Restate the records in full and exactly, with no images included.
########################################
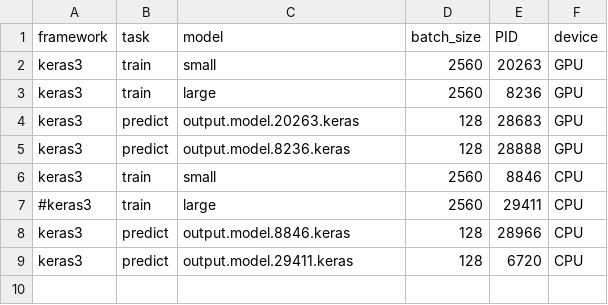
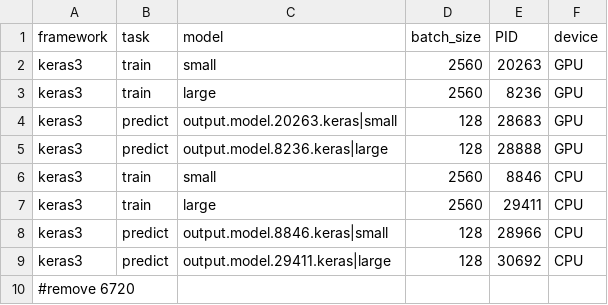
Before and after one commit to hanssssssssssssss/poet_ml_framework_tests, a CSV file: process_output/experiments.csv, drawn as a sheet.

Commit message:
new graphs for inference

```diff
--- a/process_output/experiments.csv
+++ b/process_output/experiments.csv
@@ -3,7 +3,8 @@ keras3,train,small,2560,20263,GPU
 keras3,train,large,2560,8236,GPU
-keras3,predict,output.model.20263.keras,128,28683,GPU
-keras3,predict,output.model.8236.keras,128,28888,GPU
+keras3,predict,output.model.20263.keras|small,128,28683,GPU
+keras3,predict,output.model.8236.keras|large,128,28888,GPU
 keras3,train,small,2560,8846,CPU
-#keras3,train,large,2560,29411,CPU
-keras3,predict,output.model.8846.keras,128,28966,CPU
-keras3,predict,output.model.29411.keras,128,6720,CPU
+keras3,train,large,2560,29411,CPU
+keras3,predict,output.model.8846.keras|small,128,28966,CPU
+keras3,predict,output.model.29411.keras|large,128,30692,CPU
+#remove 6720
```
########################################
ANSWER TO THE EXERCISE:
Before and after one commit to hanssssssssssssss/poet_ml_framework_tests, a CSV file: process_output/experiments.csv, drawn as a sheet.

Commit message:
new graphs for inference

```diff
--- a/process_output/experiments.csv
+++ b/process_output/experiments.csv
@@ -3,7 +3,8 @@ keras3,train,small,2560,20263,GPU
 keras3,train,large,2560,8236,GPU
-keras3,predict,output.model.20263.keras,128,28683,GPU
-keras3,predict,output.model.8236.keras,128,28888,GPU
+keras3,predict,output.model.20263.keras|small,128,28683,GPU
+keras3,predict,output.model.8236.keras|large,128,28888,GPU
 keras3,train,small,2560,8846,CPU
-#keras3,train,large,2560,29411,CPU
-keras3,predict,output.model.8846.keras,128,28966,CPU
-keras3,predict,output.model.29411.keras,128,6720,CPU
+keras3,train,large,2560,29411,CPU
+keras3,predict,output.model.8846.keras|small,128,28966,CPU
+keras3,predict,output.model.29411.keras|large,128,30692,CPU
+#remove 6720
```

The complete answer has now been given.